Presenting fully integrative text covering disability from a variety of disciplines
This innovative text first reviews existing theories, then sets forth a new viewpoint that incorporates elements from disability studies, sociology, human services, rehabilitation counseling, and public health. Authors Elizabeth DePoy and Stephen French Gilson explore the history of disability with a focus on both Western and non-Western cultures, examine the historical conceptions of disability and how they have affected the lives and civil rights of the disabled, and explore a wide range of both classic and new and emerging theories. The book concludes with a section on application of theory to practice and policy in the professional and public realm and the recommendation of a socially just community.
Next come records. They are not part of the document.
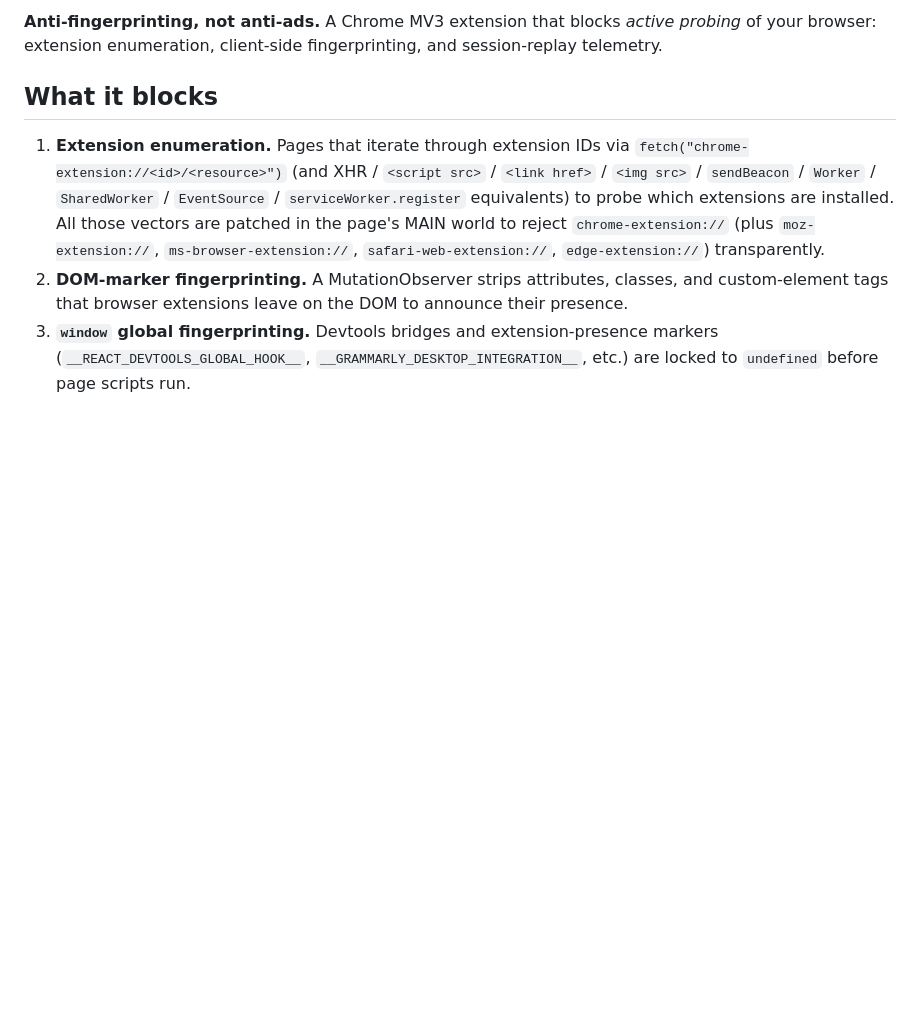
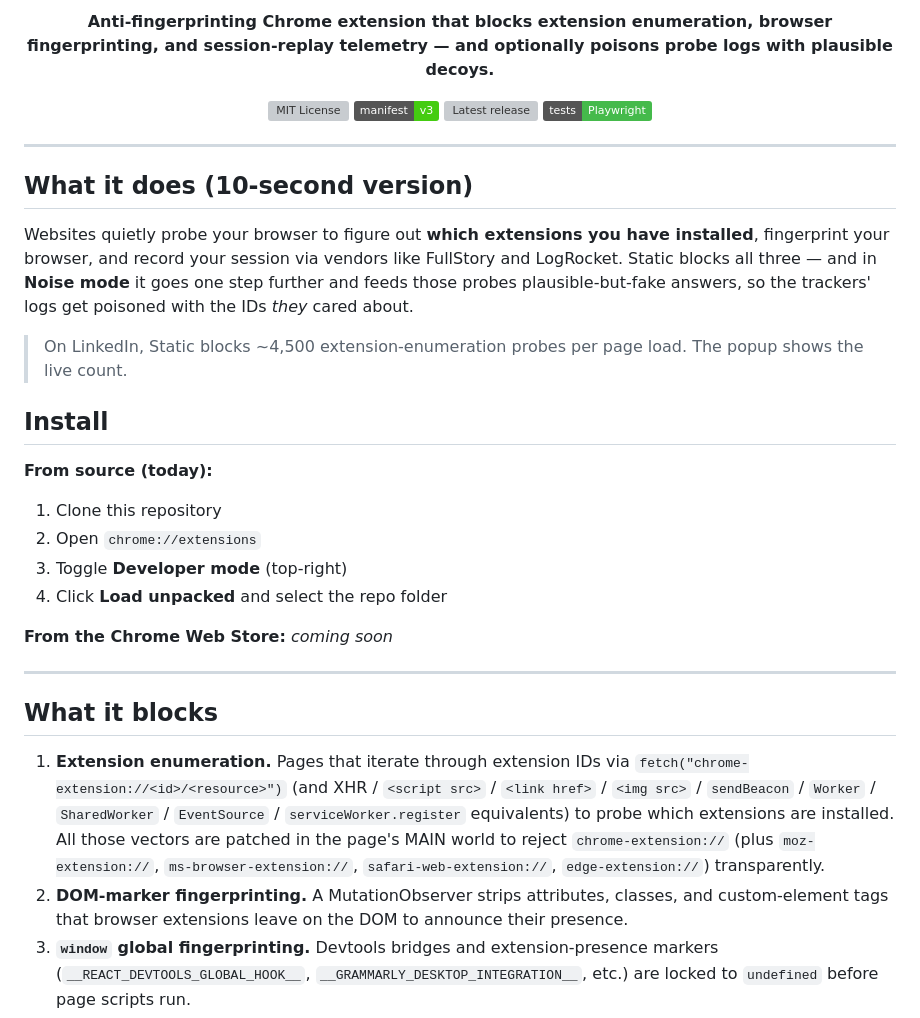
Before and after one commit to G-man3207/Static, a Markdown page: README.md, the part around one of its changes. Rendered like a GitHub page; badges without logos; blank space fills up the shorter version; grey boxes are pictures that could not be loaded.

```diff
--- a/README.md
+++ b/README.md
@@ -6,5 +6,37 @@
 
-**Anti-fingerprinting, not anti-ads.** A Chrome MV3 extension that blocks _active probing_ of your browser: extension enumeration, client-side fingerprinting, and session-replay telemetry.
+<p align="center">
+  <strong>Anti-fingerprinting Chrome extension that blocks extension enumeration, browser fingerprinting, and session-replay telemetry — and optionally poisons probe logs with plausible decoys.</strong>
+</p>
+
+<p align="center">
+  <a href="LICENSE"><img src="https://img.shields.io/github/license/G-man3207/Static?color=blue" alt="MIT License"></a>
+  <img src="https://img.shields.io/badge/manifest-v3-brightgreen" alt="Manifest V3">
+  <img src="https://img.shields.io/github/v/release/G-man3207/Static" alt="Latest release">
+  <img src="https://img.shields.io/badge/tests-Playwright-45ba4b" alt="Playwright tests">
+</p>
+
+---
+
+## What it does (10-second version)
+
+Websites quietly probe your browser to figure out **which extensions you have installed**, fingerprint your browser, and record your session via vendors like FullStory and LogRocket. Static blocks all three — and in **Noise mode** it goes one step further and feeds those probes plausible-but-fake answers, so the trackers' logs get poisoned with the IDs *they* cared about.
+
+> On LinkedIn, Static blocks ~4,500 extension-enumeration probes per page load. The popup shows the live count.
+
+<!-- TODO: add demo.gif here -->
+<!-- ![Static popup showing 4,217 probes blocked on LinkedIn](docs/demo.gif) -->
+
+## Install
+
+**From source (today):**
+1. Clone this repository
+2. Open `chrome://extensions`
+3. Toggle **Developer mode** (top-right)
+4. Click **Load unpacked** and select the repo folder
+
+**From the Chrome Web Store:** _coming soon_
+
+---
 
 ## What it blocks
 
```
Also changed, not shown: other parts of README.md (+1 -1 lines).
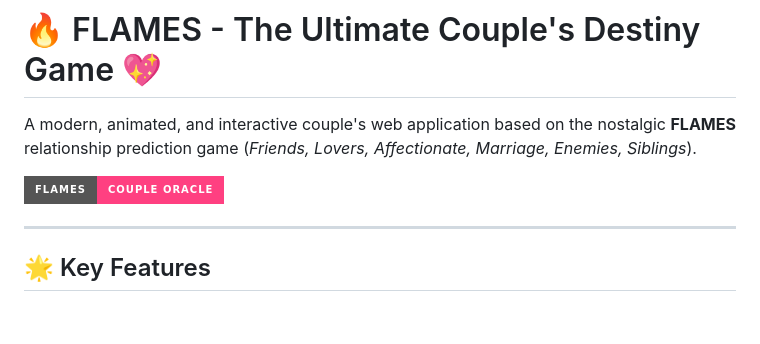
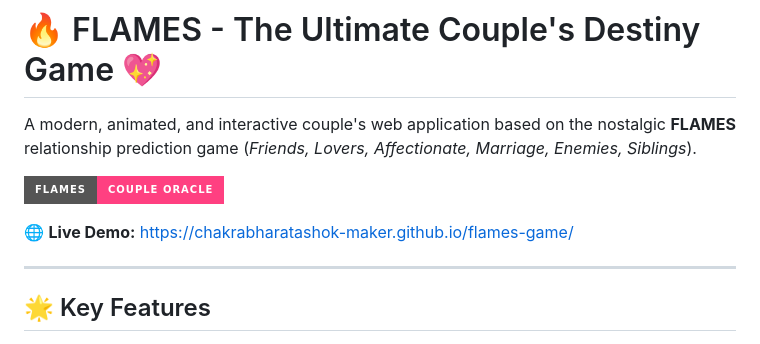
Before and after one commit to chakrabharatashok-maker/flames-game, a Markdown page: README.md, the part around the change. Drawn GitHub-style; badges without logos; blank space fills up the shorter version.

Commit message:
docs: add GitHub Pages live demo link

```diff
--- a/README.md
+++ b/README.md
@@ -3,6 +3,9 @@
 A modern, animated, and interactive couple's web application based on the nostalgic **FLAMES** relationship prediction game (*Friends, Lovers, Affectionate, Marriage, Enemies, Siblings*).
 
 ![FLAMES Preview](https://img.shields.io/badge/FLAMES-Couple%20Oracle-ff4081?style=for-the-badge&logo=heart)
+
+🌐 **Live Demo:** [https://chakrabharatashok-maker.github.io/flames-game/](https://chakrabharatashok-maker.github.io/flames-game/)
+
 
 ---
 
```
Chapter 7: Environmental Explanations
In this chapter, we delve into disability explained through environmental theories, or those that describe the environmental element of behavior, appearance, and experience, and explain these human phenomena as a function of environmental influences. Before discussion, application to, and analysis of disability, we first clarify the meaning of environment.
A majority of definitions of the term environment depict it as a surrounding space or context in which a being exists or activity occurs. In these traditional definitions reflecting Enlightenment era thinking, environments are separate from the beings that inhabit or perform within them. More recently, however, postmodern fields such as technology, new media, and embodiment have redefined environments as “the entire set of conditions under which one operates,” broadening the definition from a ...